A surgical team at Beaumont Hospital, Royal Oak has performed Southeast Michigan’s first InterStim® Therapy to treat bowel incontinence. This treatment, commonly called Bowel Control Therapy, is a minimally invasive procedure that sends electrical impulses to stimulate the sacral nerve, located near the lower part of the back and through the rectum, to improve bowel muscle function. This new technology earned Food and Drug Administration approval in March.
Jordy Sacksner, M.D., a colon and rectal surgeon affiliated with Beaumont, Royal Oak is one of few surgeons in Michigan currently doing this procedure.

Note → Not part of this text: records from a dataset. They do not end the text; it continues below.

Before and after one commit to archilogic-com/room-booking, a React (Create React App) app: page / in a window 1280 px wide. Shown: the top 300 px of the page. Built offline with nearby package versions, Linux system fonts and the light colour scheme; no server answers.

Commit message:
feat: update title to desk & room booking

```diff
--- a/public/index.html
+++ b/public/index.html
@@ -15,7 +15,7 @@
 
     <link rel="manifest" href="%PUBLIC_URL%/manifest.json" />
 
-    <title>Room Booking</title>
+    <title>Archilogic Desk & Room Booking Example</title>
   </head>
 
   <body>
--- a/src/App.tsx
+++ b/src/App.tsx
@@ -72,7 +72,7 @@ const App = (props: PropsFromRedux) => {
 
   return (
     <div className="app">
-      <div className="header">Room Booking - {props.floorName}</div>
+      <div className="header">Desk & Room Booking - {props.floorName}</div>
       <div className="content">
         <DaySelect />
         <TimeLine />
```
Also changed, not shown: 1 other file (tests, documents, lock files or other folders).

“While it may be an uncomfortable health condition to discuss, it is important that people talk to their doctor to find out available treatments,” says Dr. Sacksner.
InterStim® bowel therapy, developed by Medtronic, uses an implantable system consisting of a thin wire lead and a neurostimulator, or pacemaker-like device about the size of a quarter, to stimulate the sacral nerve to control bowel function. The neurostimulator is implanted on the upper part of the buttock above the pelvis. As with other minimally invasive procedures, the incisions are much smaller, resulting in less blood loss, less pain and a faster recovery.

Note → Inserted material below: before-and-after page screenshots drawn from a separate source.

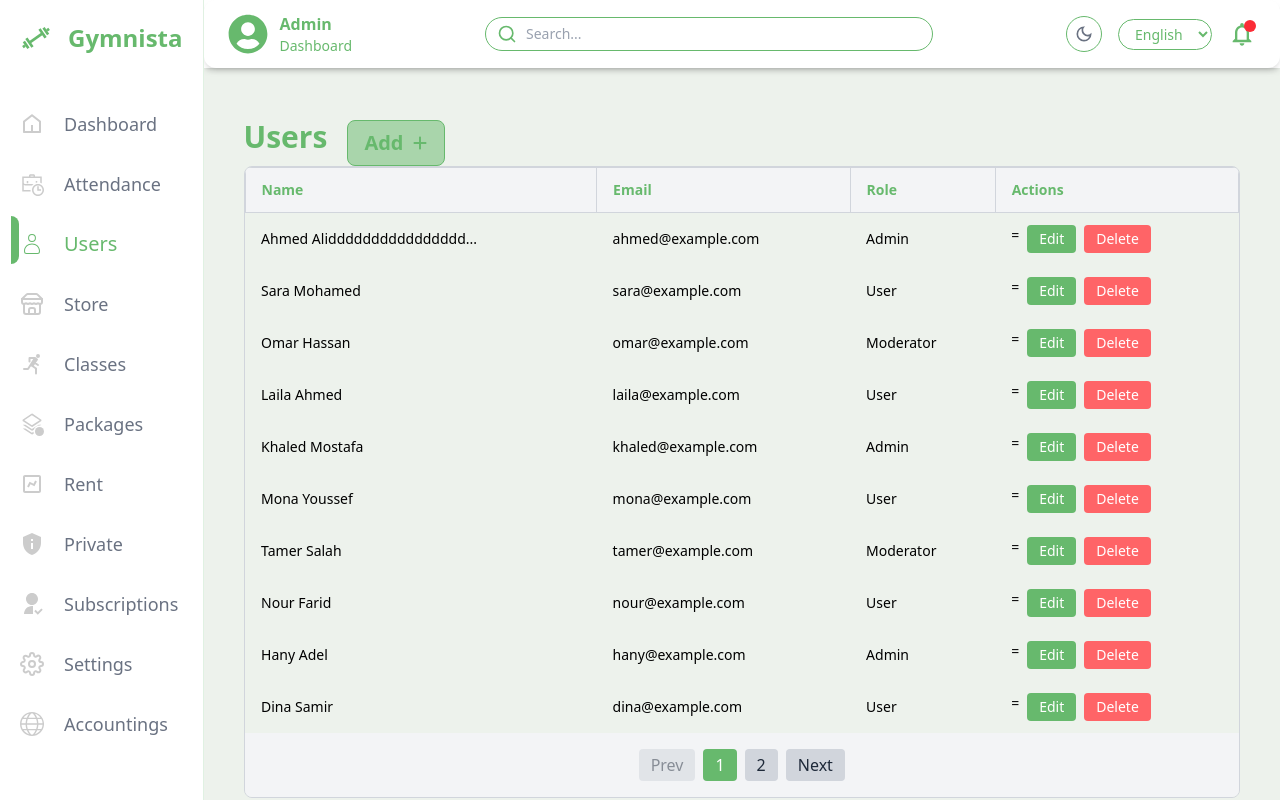
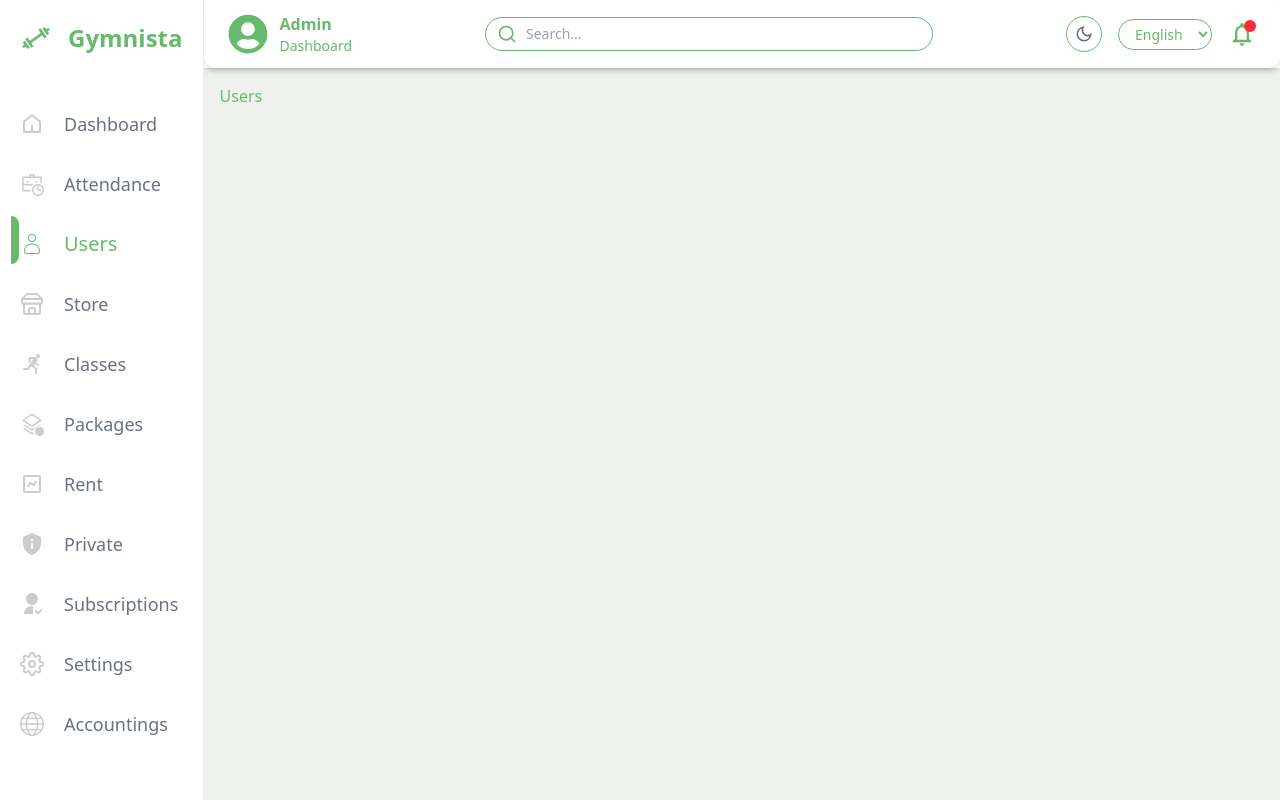
Before and after one commit to mohamedsedekmohamed/G-Y-M, a React (Vite) app: page /admin/users in a window 1280 px wide. Built offline with nearby package versions, Linux system fonts and the light colour scheme; sample sign-in values are in the browser's storage.

Commit message:
fix error upload 1

```diff
--- a/src/Admin/Dashboard/Dashboard.tsx
+++ b/src/Admin/Dashboard/Dashboard.tsx
@@ -1,12 +1,9 @@
-import React from 'react'
-import ButtonDone from '../../Ui/ButtonDone'
-import Loading from '../../Component/Loading'
+
 
 const Dashboard = () => {
   return (
     <div>
-      <ButtonDone edit={true} checkLoading={true} />
-      <Loading/>
+
     </div>
   )
 }
--- a/src/Admin/Users/Users.tsx
+++ b/src/Admin/Users/Users.tsx
@@ -1,92 +1,8 @@
-import React from "react";
-import Table from "../../Ui/Table";
-import ButtonAdd from "../../Ui/ButtonAdd";
-import { useTheme } from "../../Hooks/ThemeContext";
 
-interface User {
-  _id: string;
-  name: string;
-  email: string;
-  role: string;
+const Users = () => {
+  return (
+    <div>Users</div>
+  )
 }
 
-interface Column<T> {
-  key: keyof T | string;
-  label: string;
-  showLabel?: boolean;
-  render?: (value: any, row: T) => React.ReactNode;
-}
-
-const users: User[] = [
-  { _id: "1", name: "Ahmed Aliddddddddddddddddddddddddd", email: "ahmed@example.com", role: "Admin" },
-  { _id: "2", name: "Sara Mohamed", email: "sara@example.com", role: "User" },
-  { _id: "3", name: "Omar Hassan", email: "omar@example.com", role: "Moderator" },
-  { _id: "4", name: "Laila Ahmed", email: "laila@example.com", role: "User" },
-  { _id: "5", name: "Khaled Mostafa", email: "khaled@example.com", role: "Admin" },
-  { _id: "6", name: "Mona Youssef", email: "mona@example.com", role: "User" },
-  { _id: "7", name: "Tamer Salah", email: "tamer@example.com", role: "Moderator" },
-  { _id: "8", name: "Nour Farid", email: "nour@example.com", role: "User" },
-  { _id: "9", name: "Hany Adel", email: "hany@example.com", role: "Admin" },
-  { _id: "10", name: "Dina Samir", email: "dina@example.com", role: "User" },
-  { _id: "11", name: "Youssef Tamer", email: "youssef@example.com", role: "User" },
-  { _id: "12", name: "Rania Khaled", email: "rania@example.com", role: "Moderator" },
-  { _id: "13", name: "Ali Mahmoud", email: "ali@example.com", role: "Admin" },
-  { _id: "14", name: "Sara Nabil", email: "sara.nabil@example.com", role: "User" },
-  { _id: "15", name: "Heba Fathi", email: "heba@example.com", role: "User" },
-];
-
-const Users: React.FC = () => {
-  const { theme } = useTheme();
-
-  const columns: Column<User>[] = [
-    { key: "name", label: "Name" },
-    { key: "email", label: "Email" },
-    { key: "role", label: "Role" },
-    {
-      key: "actions",
-      label: "Actions",
-      render: (_, row) => {
-        const baseBtn =
-          "px-3 py-1 rounded text-sm font-medium transition-all duration-300";
-
-        return (
-          <div className="flex gap-2">
-=            <button
-              className={`${baseBtn} ${
-                theme === "dark"
-                  ? "bg-blue-600 hover:bg-blue-500 text-white"
-                  : "bg-maincolor hover:bg-maincolor/70 text-white"
-              }`}
-              onClick={() => console.log("Edit:", row._id)}
-            >
-              Edit
-            </button>
-            <button
-              className={`${baseBtn} ${
-                theme === "dark"
-                  ? "bg-red-600 hover:bg-red-500 text-white"
-                  : "bg-red-400 hover:bg-red-500 text-white"
-              }`}
-              onClick={() => {
-                if (window.confirm(`Are you sure you want to delete ${row.name}?`)) {
-                  console.log("Deleted:", row._id);
-                }
-              }}
-            >
-              Delete
-            </button>
-          </div>
-        );
-      },
-    },
-  ];
-
-  return (
-    <div className="p-6">
-      <ButtonAdd title="Users" to="/admin/addusers" />
-      <Table<User> columns={columns} data={users} />
-    </div>
-  );
-};
-
-export default Users;
+export default Users
--- a/src/Auth/ProtectedRoute.tsx
+++ b/src/Auth/ProtectedRoute.tsx
@@ -1,5 +1,5 @@
-import React, { ReactNode } from "react";
 import { Navigate } from "react-router-dom";
+import type { ReactNode } from "react";
 
 interface ProtectedRouteProps {
   children: ReactNode;
--- a/src/Hooks/ThemeContext.tsx
+++ b/src/Hooks/ThemeContext.tsx
@@ -1,4 +1,4 @@
-import React, { createContext, useContext, useState, useEffect } from "react";
+import  { createContext, useContext, useState, useEffect } from "react";
 interface ThemeContextType {
   theme: "light" | "dark";
   toggleTheme: () => void;
@@ -15,7 +15,6 @@ export const ThemeProvider: React.FC<{ children: React.ReactNode }> = ({ childre
   );
 
   useEffect(() => {
-    // حط الكلاس في الـ html علشان Tailwind تشتغل
     document.documentElement.classList.toggle("dark", theme === "dark");
     localStorage.setItem("theme", theme);
   }, [theme]);
--- a/src/Icons/IconUsers.tsx
+++ b/src/Icons/IconUsers.tsx
@@ -1,4 +1,4 @@
-import React from "react";
+
 import { CiUser } from "react-icons/ci";
 
 interface IconUsersProps {
--- a/src/NotFound.tsx
+++ b/src/NotFound.tsx
@@ -1,4 +1,4 @@
-import React from "react";
+
 import { Link } from "react-router-dom";
 import { useTheme } from "./Hooks/useTheme";
 
--- a/src/Routing/AppRouter.tsx
+++ b/src/Routing/AppRouter.tsx
@@ -1,4 +1,4 @@
-import React from "react";
+
 import { createBrowserRouter, RouterProvider, Navigate } from "react-router-dom";
 import AdminLayout from "../Layout/AdminLayout";
 import Users from "../Admin/Users/Users";
--- a/src/Ui/ButtonAdd.tsx
+++ b/src/Ui/ButtonAdd.tsx
@@ -1,4 +1,4 @@
-import React from "react";
+
 import { Link } from "react-router-dom";
 import { useTheme } from "../Hooks/ThemeContext";
 import { FaPlus } from "react-icons/fa6";
--- a/src/Ui/InputArrow.tsx
+++ b/src/Ui/InputArrow.tsx
@@ -1,5 +1,5 @@
 // InputArrow.tsx
-import React from "react";
+
 import { useTheme } from "../Hooks/ThemeContext";
 
 interface Option {
--- a/src/Ui/InputField.tsx
+++ b/src/Ui/InputField.tsx
@@ -1,4 +1,4 @@
-import React from "react";
+
 import { useTheme } from "../Hooks/ThemeContext";
 interface InputFieldProps {
   placeholder?: string;
--- a/src/Ui/SwitchButton.tsx
+++ b/src/Ui/SwitchButton.tsx
@@ -1,5 +1,5 @@
 // SwitchButton.tsx
-import React from "react";
+
 import { useTheme } from "../Hooks/ThemeContext";
 
 interface SwitchButtonProps {
--- a/src/Ui/Titles.tsx
+++ b/src/Ui/Titles.tsx
@@ -1,4 +1,4 @@
-import React from "react";
+
 import { useTheme } from "../Hooks/ThemeContext";
 import { useLocation, Link, useNavigate } from "react-router-dom";
 import { useTranslation } from "react-i18next";
```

According to the American Society of Colon and Rectal Surgeons, bowel incontinence can be caused by a variety of factors, including nerve or muscle damage in the anal canal and sphincter from childbirth or an injury to the tissue surrounding the anus. Some individuals experience loss of strength in the anal muscles as they age.
Nearly 19 million Americans have chronic bowel incontinence.
Source: Beaumont Health System